I recently Tweeted about the need for our Coalition government to stop dithering, and get on with building new nuclear power infrastructure. Someone Tweeted in reply “Yes, but who pays for it?”. I replied “Good question, but impossible to answer in a Tweet”. So let me try, if not to answer the question, at least to discuss it, here. The truth is, of course, that in the end the electricity consumer pays for it. But that leaves the question of how we structure the investment.
Tories (some of them) say they believe in free markets, and a small state, and limited government. UKIP really does believe in these things. And we hate nationalisation with a passion. All my life (or ever since I became aware of politics) I have argued for private enterprise and against state intervention.
So it’s caused me considerable distress to come up with a situation that challenges my settled view on this point.

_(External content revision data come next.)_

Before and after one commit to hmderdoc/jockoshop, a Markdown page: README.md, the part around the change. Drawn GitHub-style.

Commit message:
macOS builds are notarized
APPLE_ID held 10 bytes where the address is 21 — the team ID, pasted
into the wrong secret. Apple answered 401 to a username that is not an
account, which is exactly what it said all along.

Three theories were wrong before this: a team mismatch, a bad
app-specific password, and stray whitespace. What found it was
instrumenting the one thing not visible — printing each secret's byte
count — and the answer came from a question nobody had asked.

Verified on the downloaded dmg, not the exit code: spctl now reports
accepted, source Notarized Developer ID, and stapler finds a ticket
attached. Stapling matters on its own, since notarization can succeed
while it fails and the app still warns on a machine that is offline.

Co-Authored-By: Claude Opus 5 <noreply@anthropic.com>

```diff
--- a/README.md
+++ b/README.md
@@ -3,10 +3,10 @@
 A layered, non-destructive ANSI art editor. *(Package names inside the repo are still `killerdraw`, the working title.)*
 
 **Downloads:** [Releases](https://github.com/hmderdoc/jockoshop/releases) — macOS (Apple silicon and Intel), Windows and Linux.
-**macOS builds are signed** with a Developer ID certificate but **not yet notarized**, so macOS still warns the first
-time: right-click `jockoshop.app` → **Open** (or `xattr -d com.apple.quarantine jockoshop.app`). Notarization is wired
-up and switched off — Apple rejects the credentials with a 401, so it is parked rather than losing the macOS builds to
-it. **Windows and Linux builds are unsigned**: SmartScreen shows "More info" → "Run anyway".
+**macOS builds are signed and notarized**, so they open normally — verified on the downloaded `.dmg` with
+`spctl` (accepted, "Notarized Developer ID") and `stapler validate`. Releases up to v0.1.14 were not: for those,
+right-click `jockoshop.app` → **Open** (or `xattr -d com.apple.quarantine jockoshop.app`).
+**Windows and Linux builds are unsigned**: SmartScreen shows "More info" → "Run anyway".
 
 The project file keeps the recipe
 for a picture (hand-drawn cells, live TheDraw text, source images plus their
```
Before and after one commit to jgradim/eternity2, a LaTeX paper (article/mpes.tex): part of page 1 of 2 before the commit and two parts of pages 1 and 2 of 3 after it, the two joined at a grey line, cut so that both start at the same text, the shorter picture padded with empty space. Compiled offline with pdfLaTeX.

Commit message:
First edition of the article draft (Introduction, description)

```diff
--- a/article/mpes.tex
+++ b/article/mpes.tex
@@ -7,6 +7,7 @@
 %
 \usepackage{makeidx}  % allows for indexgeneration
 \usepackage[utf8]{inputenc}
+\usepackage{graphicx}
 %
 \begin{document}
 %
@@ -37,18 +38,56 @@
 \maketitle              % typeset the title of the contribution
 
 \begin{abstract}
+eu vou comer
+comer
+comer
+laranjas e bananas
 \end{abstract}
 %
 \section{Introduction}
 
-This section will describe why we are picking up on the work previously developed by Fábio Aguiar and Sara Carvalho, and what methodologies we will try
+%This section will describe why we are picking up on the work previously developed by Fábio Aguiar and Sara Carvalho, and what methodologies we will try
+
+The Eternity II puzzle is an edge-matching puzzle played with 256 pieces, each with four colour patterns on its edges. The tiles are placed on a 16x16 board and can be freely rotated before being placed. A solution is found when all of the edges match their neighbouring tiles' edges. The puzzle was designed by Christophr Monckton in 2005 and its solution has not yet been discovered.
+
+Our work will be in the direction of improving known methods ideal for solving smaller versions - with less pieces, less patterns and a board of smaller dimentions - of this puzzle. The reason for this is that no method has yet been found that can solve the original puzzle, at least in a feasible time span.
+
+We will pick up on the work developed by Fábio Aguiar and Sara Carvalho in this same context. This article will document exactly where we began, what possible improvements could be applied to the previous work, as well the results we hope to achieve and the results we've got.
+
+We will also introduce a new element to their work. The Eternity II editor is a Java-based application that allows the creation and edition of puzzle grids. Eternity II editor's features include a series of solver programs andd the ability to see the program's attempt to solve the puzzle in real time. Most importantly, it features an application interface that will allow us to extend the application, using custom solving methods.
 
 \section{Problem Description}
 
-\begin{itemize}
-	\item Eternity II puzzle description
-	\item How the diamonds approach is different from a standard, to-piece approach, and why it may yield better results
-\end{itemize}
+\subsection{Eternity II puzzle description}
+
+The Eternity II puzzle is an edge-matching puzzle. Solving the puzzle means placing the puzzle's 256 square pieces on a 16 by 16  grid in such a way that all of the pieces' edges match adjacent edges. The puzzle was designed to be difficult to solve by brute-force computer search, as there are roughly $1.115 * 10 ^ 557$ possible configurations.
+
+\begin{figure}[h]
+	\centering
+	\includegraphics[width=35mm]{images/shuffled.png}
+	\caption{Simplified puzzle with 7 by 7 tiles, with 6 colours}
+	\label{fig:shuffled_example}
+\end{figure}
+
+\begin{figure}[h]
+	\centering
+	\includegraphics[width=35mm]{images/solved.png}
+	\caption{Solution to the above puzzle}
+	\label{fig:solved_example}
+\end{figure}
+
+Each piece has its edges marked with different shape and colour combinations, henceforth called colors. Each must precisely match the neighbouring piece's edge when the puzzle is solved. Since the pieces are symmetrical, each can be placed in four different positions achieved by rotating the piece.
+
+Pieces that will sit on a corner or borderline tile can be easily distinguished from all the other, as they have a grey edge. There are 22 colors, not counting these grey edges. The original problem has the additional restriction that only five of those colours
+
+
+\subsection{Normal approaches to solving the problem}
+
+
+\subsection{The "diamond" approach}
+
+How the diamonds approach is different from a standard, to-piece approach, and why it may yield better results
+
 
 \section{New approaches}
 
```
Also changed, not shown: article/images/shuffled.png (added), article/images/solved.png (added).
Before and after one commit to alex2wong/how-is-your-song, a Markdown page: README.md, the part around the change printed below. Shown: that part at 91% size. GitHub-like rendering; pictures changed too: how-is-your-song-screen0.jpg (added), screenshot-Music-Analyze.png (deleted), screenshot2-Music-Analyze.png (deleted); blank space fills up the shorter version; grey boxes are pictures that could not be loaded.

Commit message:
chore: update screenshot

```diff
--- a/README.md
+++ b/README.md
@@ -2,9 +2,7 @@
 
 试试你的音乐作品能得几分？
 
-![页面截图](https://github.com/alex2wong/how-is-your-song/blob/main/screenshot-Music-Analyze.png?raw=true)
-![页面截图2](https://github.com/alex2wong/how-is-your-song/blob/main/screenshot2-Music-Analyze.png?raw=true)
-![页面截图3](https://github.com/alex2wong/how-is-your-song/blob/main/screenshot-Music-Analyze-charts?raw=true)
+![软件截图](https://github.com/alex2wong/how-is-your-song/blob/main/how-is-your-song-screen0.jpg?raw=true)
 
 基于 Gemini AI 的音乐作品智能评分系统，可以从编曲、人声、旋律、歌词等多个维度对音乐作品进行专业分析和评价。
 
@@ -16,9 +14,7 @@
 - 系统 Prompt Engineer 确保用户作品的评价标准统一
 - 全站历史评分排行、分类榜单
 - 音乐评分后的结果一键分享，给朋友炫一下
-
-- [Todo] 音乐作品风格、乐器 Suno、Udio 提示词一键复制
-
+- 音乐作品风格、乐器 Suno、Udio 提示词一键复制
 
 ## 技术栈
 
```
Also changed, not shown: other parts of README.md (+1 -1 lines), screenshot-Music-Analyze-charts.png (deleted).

The Coalition has decided that nuclear is an essential part of the UK energy mix. This is a widely-held view, and I agree with it. So the government has invited relevant companies to bid for new nuclear capacity, starting with Hinckley Point. Several companies looked at the prospect. Hitachi got cold feet. A couple of Chinese companies expressed interest, then withdrew. German nuclear companies E.On and RWE pulled out, after Merkel’s decision on nuclear power in their home market changed the shape of their balance sheets.
Centrica pulled out of a proposed joint deal with the French company EDF in February. EFD is still — just about — in talks with the British government, but has made it clear that its interest is lukewarm, and that it will back off unless offered eye-watering terms.
So how do we engage with the free market, in an open and competitive bidding process, when we have exhausted all the possible bidders, and the last remaining one seems to be exploiting what appears to be a monopoly supplier position? And why are they so reluctant anyway?
On the second question, I think a key issue is regulatory uncertainty. We have the extreme response of Angela Merkel to the Fukushima incident. Running scared of green opinion at home, she rashly decided to close the German nuclear fleet — a decision which she and the German people will come to regret. As a consequence, Germany is now building or refurbishing 25 coal-fired power stations, setting at defiance the EU’s posturing on CO2 emissions. Who will invest £14 billion with a sixty-year time-horizon, when they may be closed down on a whim?
Less radical but equally worrying is the constant regulatory chopping and changing, the interference of politicians in market pricing. The EU introduced its wretchedly convoluted Emissions Trading Scheme, which by itself added great uncertainty to pricing in the energy market. Then, concerned that their new scheme was failing to deliver, they tried (so far without success, but they’ll try again) to tamper with it in a process called “backloading“.
Meantime in the UK, George Osborne has responded to the low ETS emissions price by arbitrarily and unilaterally introducing a “Carbon Floor Price” over and above the ETS structure, thereby shooting himself (and British industry) in the foot. Admittedly the carbon floor price might arguably support low-emission nuclear, but Osborne’s action perfectly illustrates the huge level of regulatory uncertainly.
So how do we respond to what appears to be a market failure in this case? What if the choice in the end is between a nationalised nuclear industry, and no nuclear industry at all? I consulted an extremely sound free market thinker in the USA for advice. Several questions were suggested, and I’ve tried to think them through.
1. Is there a reasonable alternative to this form of energy? There must be other energy technologies in the mix, but there is a strong consensus (shared by UKIP) that we need a significant proportion of nuclear.
2. Can another provider be found internationally and brought it to compete against EDF? The government has done its best, and it seems the answer may be “NO”.
3. If EDF thinks that the government may go it alone, will they come to the table on more reasonable terms? Again, we have to wait and see, but it looks increasingly doubtful.
Since these alternatives seem to be blocked, it may be time to bite the bullet and think the unthinkable. Perhaps in order to ensure Britain’s energy supply for the next generation, we have to contemplate the possibility of a state-owned industry.